Schinkel’s father, a Lutheran pastor, died after attempting to save victims of a fire in 1787 that destroyed most of Neuruppin, a town 27 km north-west of Berlin. Much of Schinkel’s boyhood was spent in a town under reconstruction, a model of royal benevolence and rational planning. In 1794 his mother and her six children moved to Berlin to a home for the widows of Lutheran pastors. At the 1797 Akademie der Künste exhibition in Berlin the 16-year-old Schinkel was so fascinated by a project for a monument to Frederick II of Prussia...

Article

Donata Battilotti

[ Gioseffe ]

(b Padua, ?1575–80; d Padua, 1631).

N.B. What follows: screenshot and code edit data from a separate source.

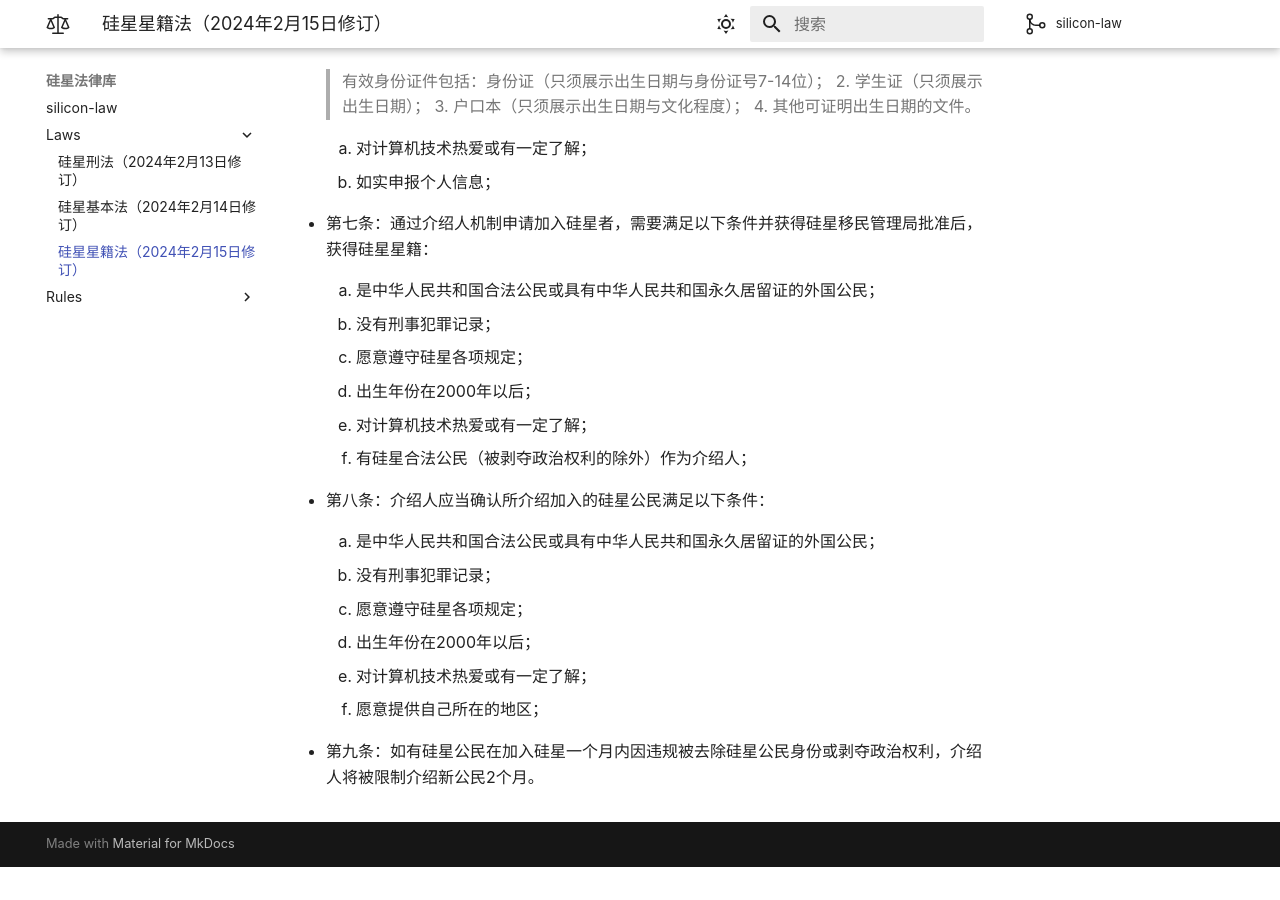
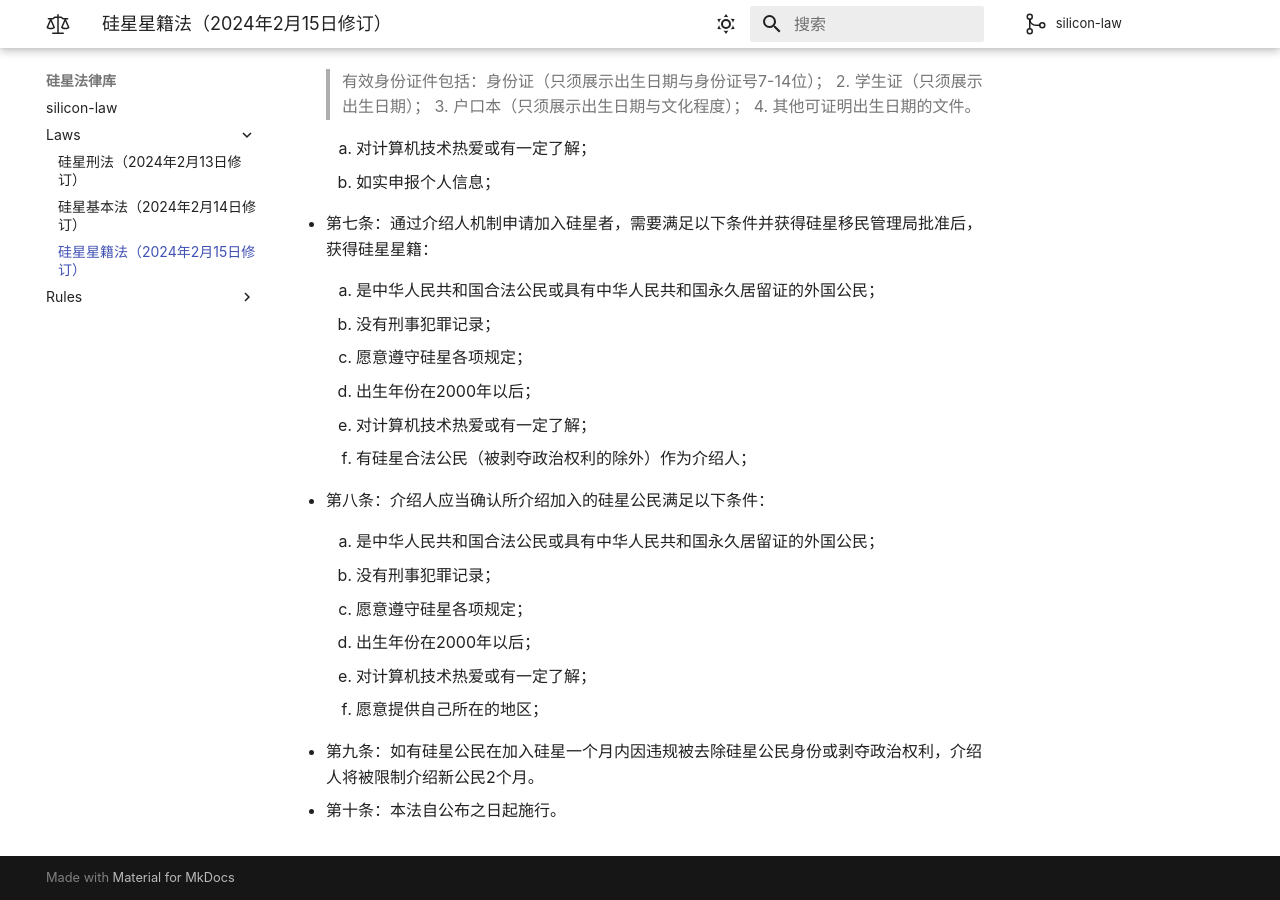
Before and after one commit to silicon-star-united-government/silicon-law, an MkDocs documentation site: the page built from docs/laws/硅星星籍法.md, in a window 1280 px wide and 900 px high, scrolled down 530 px. Built offline with MkDocs 1.6.1 and Material for MkDocs 9.7.7, drawn with Linux system fonts in a browser that asks for light colours; comment, search, counter and statistics services are not loaded; before the commit the page ends 1397 px from its top, so only the background shows below that.

Commit message:
Update 硅星星籍法.md

```diff
--- a/docs/laws/硅星星籍法.md
+++ b/docs/laws/硅星星籍法.md
@@ -57,3 +57,5 @@
     6. 愿意提供自己所在的地区；
 
 + 第九条：如有硅星公民在加入硅星一个月内因违规被去除硅星公民身份或剥夺政治权利，介绍人将被限制介绍新公民2个月。
+
++ 第十条：本法自公布之日起施行。
```
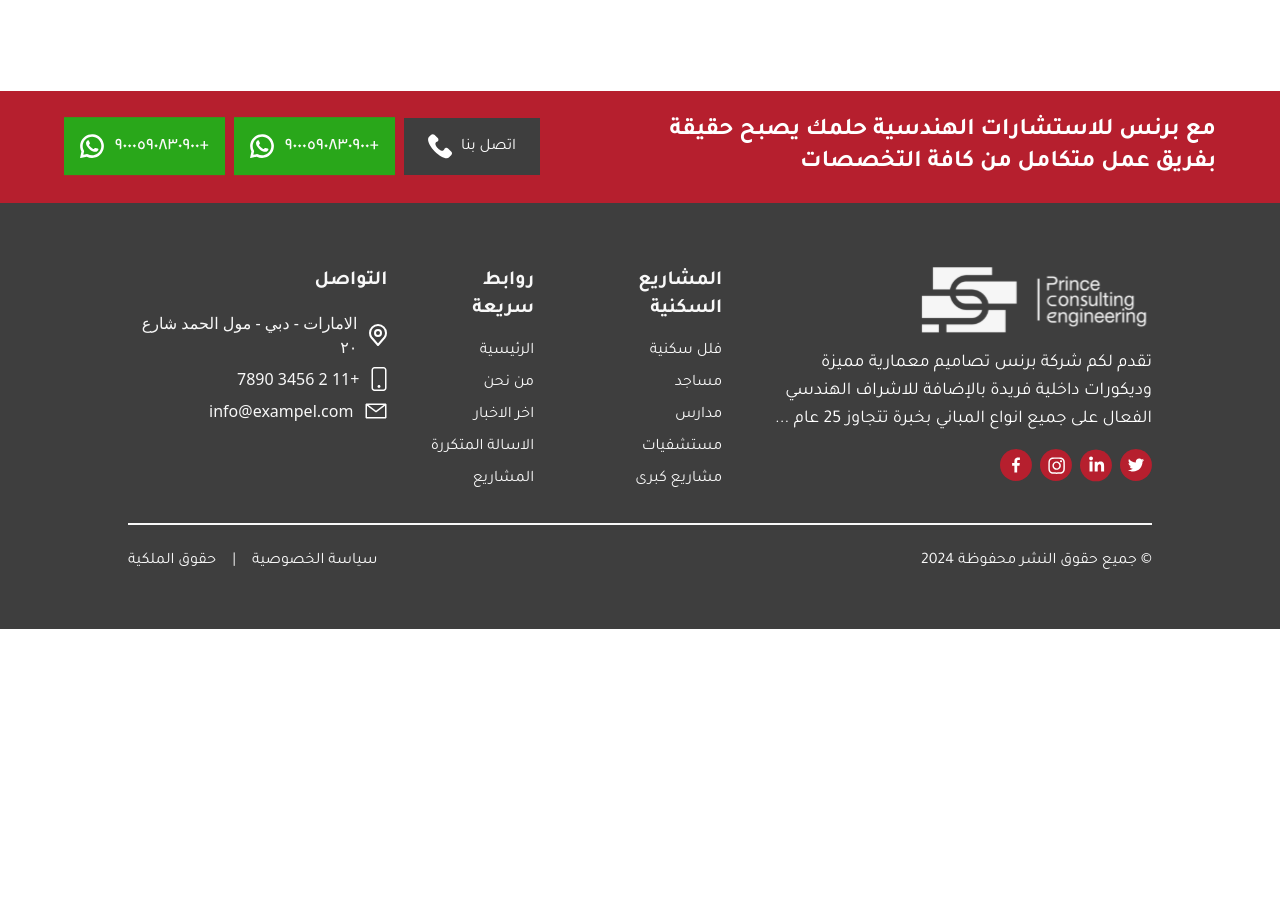
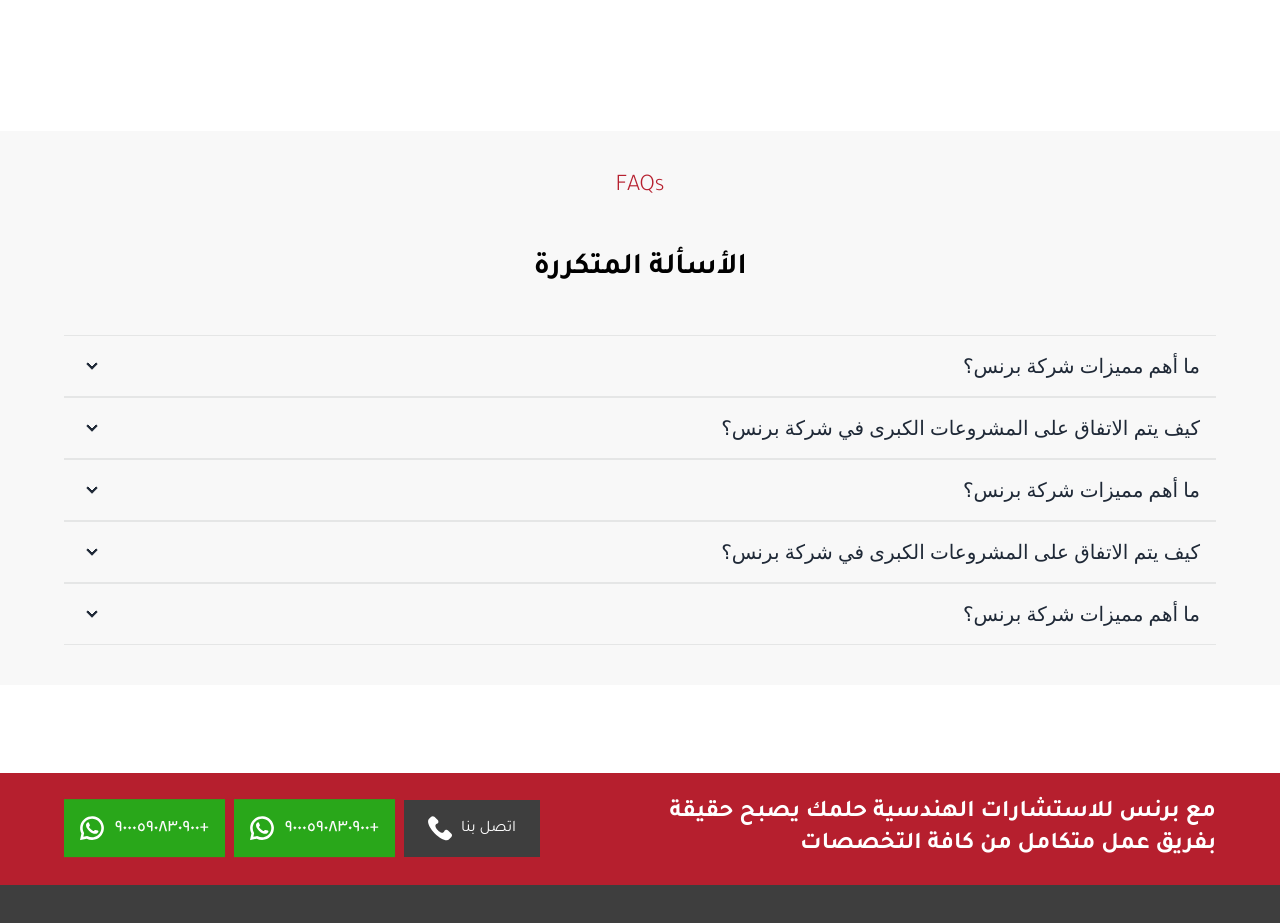
Before and after one commit to EzzEldienMohsen/prince, a React (Vite) app: page / in a window 1280 px wide. Shown: the part 5900-6823 px from the top of the page. Before the commit the page ends 6529 px from the top, so only its background shows below. Built offline with nearby package versions, Linux system fonts and the light colour scheme.

Commit message:
faqs section is done

```diff
--- a/src/assets/index.js
+++ b/src/assets/index.js
@@ -10,11 +10,20 @@ import crane from './svg/mainPage/crane.svg';
 import building from './svg/mainPage/building.svg';
 import specialty from './svg/mainPage/Speciality.svg';
 import skill from './svg/mainPage/skill.svg';
-import one from "./svg/mainPage/carousel1.svg"
-import two from "./svg/mainPage/carousel2.svg"
-import three from "./svg/mainPage/carousel3.svg"
-import eng from "./svg/mainPage/eng.svg"
-import date from "./svg/mainPage/date.svg"
+import one from './svg/mainPage/carousel1.svg';
+import two from './svg/mainPage/carousel2.svg';
+import three from './svg/mainPage/carousel3.svg';
+import eng from './svg/mainPage/eng.svg';
+import date from './svg/mainPage/date.svg';
+
+export const theFAQ = [
+  { id: nanoid(), text: 'ما أهم مميزات شركة برنس؟' },
+  { id: nanoid(), text: 'كيف يتم الاتفاق على المشروعات الكبرى في شركة برنس؟' },
+  { id: nanoid(), text: 'ما أهم مميزات شركة برنس؟' },
+  { id: nanoid(), text: 'كيف يتم الاتفاق على المشروعات الكبرى في شركة برنس؟' },
+  { id: nanoid(), text: 'ما أهم مميزات شركة برنس؟' },
+];
+
 export const theCarousel = [
   {
     id: nanoid(),
@@ -24,8 +33,8 @@ export const theCarousel = [
     engImg: eng,
     name: 'أحمد محمد',
     job: 'مهندس مدني',
-    DIcon:date,
-    DText:"22/5/2024"
+    DIcon: date,
+    DText: '22/5/2024',
   },
   {
     id: nanoid(),
@@ -35,8 +44,8 @@ export const theCarousel = [
     engImg: eng,
     name: 'أحمد محمد',
     job: 'مهندس مدني',
-    DIcon:date,
-    DText:"22/5/2024"
+    DIcon: date,
+    DText: '22/5/2024',
   },
   {
     id: nanoid(),
@@ -46,8 +55,8 @@ export const theCarousel = [
     engImg: eng,
     name: 'أحمد محمد',
     job: 'مهندس مدني',
-    DIcon:date,
-    DText:"22/5/2024"
+    DIcon: date,
+    DText: '22/5/2024',
   },
   {
     id: nanoid(),
@@ -57,8 +66,8 @@ export const theCarousel = [
     engImg: eng,
     name: 'أحمد محمد',
     job: 'مهندس مدني',
-    DIcon:date,
-    DText:"22/5/2024"
+    DIcon: date,
+    DText: '22/5/2024',
   },
   {
     id: nanoid(),
@@ -68,8 +77,8 @@ export const theCarousel = [
     engImg: eng,
     name: 'أحمد محمد',
     job: 'مهندس مدني',
-    DIcon:date,
-    DText:"22/5/2024"
+    DIcon: date,
+    DText: '22/5/2024',
   },
   {
     id: nanoid(),
@@ -79,8 +88,8 @@ export const theCarousel = [
     engImg: eng,
     name: 'أحمد محمد',
     job: 'مهندس مدني',
-    DIcon:date,
-    DText:"22/5/2024"
+    DIcon: date,
+    DText: '22/5/2024',
   },
   {
     id: nanoid(),
@@ -90,8 +99,8 @@ export const theCarousel = [
     engImg: eng,
     name: 'أحمد محمد',
     job: 'مهندس مدني',
-    DIcon:date,
-    DText:"22/5/2024"
+    DIcon: date,
+    DText: '22/5/2024',
   },
   {
     id: nanoid(),
@@ -101,12 +110,22 @@ export const theCarousel = [
     engImg: eng,
     name: 'أحمد محمد',
     job: 'مهندس مدني',
-    DIcon:date,
-    DText:"22/5/2024"
+    DIcon: date,
+    DText: '22/5/2024',
   },
 ];
+export const theProjectCard = [
+  {
+    id: nanoid(),
+    img: one,
+    title: 'اخر اخبار مشاريعنا الانشائية',
+    text: 'تقدم لكم شركة برنس تصاميم معمارية مميزة وديكورات داخلية فريدة بالإضافة للاشراف الهندسي  ...',
 
+    DIcon: date,
+    DText: '22/5/2024',
+  },
 
+];
 
 export const expertise = [
   {
--- /dev/null
+++ b/src/component/FAQSection.jsx
@@ -0,0 +1,18 @@
+import React from 'react'
+import { FAQsComponent } from '../subComponent';
+
+const FAQSection = () => {
+  return (
+    <div className="w-full flex bg-theLGray flex-col justify-center items-center px-8 lg:px-16 my-16 py-10 gap-y-6 md:gap-y-8 lg:gap-y-12 text-center">
+      <p className="font-tajawal font-light text-theRed text-lg md:text-2xl">
+        FAQs
+      </p>
+      <h1 className="font-bold font-tajawal text-black text-xl md:text-3xl">
+        الأسألة المتكررة
+      </h1>
+      <FAQsComponent/>
+    </div>
+  );
+}
+
+export default FAQSection
--- a/src/component/index.js
+++ b/src/component/index.js
@@ -8,3 +8,4 @@ export {default as SecondMainCard} from "./SecondMainCard"
 export {default as CarouselSection} from "./CarouselSection"
 export {default as TheImageSection} from "./TheImageSection"
 export {default as ProjectsSection} from "./ProjectsSection"
+export {default as FAQSection} from "./FAQSection"
--- a/src/pages/Landing.jsx
+++ b/src/pages/Landing.jsx
@@ -1,17 +1,28 @@
 import React from 'react';
-import { AboutMain, CarouselSection, FirstMainCard, FormCard, MainHero, ProjectsSection, SecondMainCard, TheImageSection } from '../component';
+import {
+  AboutMain,
+  CarouselSection,
+  FAQSection,
+  FirstMainCard,
+  FormCard,
+  MainHero,
+  ProjectsSection,
+  SecondMainCard,
+  TheImageSection,
+} from '../component';
 
 const Landing = () => {
   return (
     <div className="w-full flex flex-col justify-center items-center">
       <MainHero />
-      <FormCard/>
-      <FirstMainCard/>
-      <AboutMain/>
-      <SecondMainCard/>
-      <CarouselSection/>
-      <TheImageSection/>
-      <ProjectsSection/>
+      <FormCard />
+      <FirstMainCard />
+      <AboutMain />
+      <SecondMainCard />
+      <CarouselSection />
+      <TheImageSection />
+      <ProjectsSection />
+      <FAQSection />
     </div>
   );
 };
--- /dev/null
+++ b/src/subComponent/FAQsComponent.jsx
@@ -0,0 +1,30 @@
+import React from 'react'
+import { theFAQ } from '../assets';
+
+const FAQsComponent = () => {
+  return (
+    <div className='flex flex-col justify-start items-start w-full '>
+        {theFAQ.map((faq)=>{
+            return (
+              <div
+              key={faq.id}
+                tabIndex={0}
+                className="collapse collapse-arrow border-base-300 text-start border border-l-0 border-r-0 rounded-none bg-theLGray"
+              >
+                <div className="collapse-title text-xl font-medium">
+                  {faq.text}
+                </div>
+                <div className="collapse-content">
+                  <p>
+                    tabindex={0} attribute is necessary to make the div
+                    focusable
+                  </p>
+                </div>
+              </div>
+            );
+        })}
+    </div>
+  )
+}
+
+export default FAQsComponent
--- a/src/subComponent/index.js
+++ b/src/subComponent/index.js
@@ -12,3 +12,4 @@ export { default as AboutMainInfo } from './AboutMainInfo';
 export { default as Carousel } from './Carousel';
 export { default as ProjectsNavBar } from './ProjectsNavBar';
 export { default as ProjectsCards } from './ProjectsCards';
+export { default as FAQsComponent } from './FAQsComponent';
```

Italian theorist, architect, cartographer and painter. He was trained by his father Giulio, city architect of Padua, and at the school of Vincenzo Dotto (1572–1629), a Paduan cosmographer and architect in the Palladian tradition. Despite his vast and genuine erudition, Viola Zanini never held an important post and was beset with financial difficulties throughout his life. He worked as an architect and, by necessity, as a painter of architectural perspectives; none of his work has survived, however, apart from the Palazzo Cumano in Padua (1628–31; now Liceo Ippolito Nievo), which is generally attributed to him. His town plan of Padua, drawn in 1599, was widely imitated, and his treatise on architecture (1629) brought him fame. The organization of topics seems to have been influenced in particular by Leon Battista Alberti’s De re aedificatoria, while its architectural forms were inspired by Vitruvius and the writings and buildings of Andrea Palladio. Viola Zanini’s work differed from these sources, however, in omitting all considerations of urban planning, ethics and aesthetics. Dry, schematic in content and limited in its aspirations, his work reflects the transition from Renaissance expository writing to the purely technical works that began to appear in the 17th century....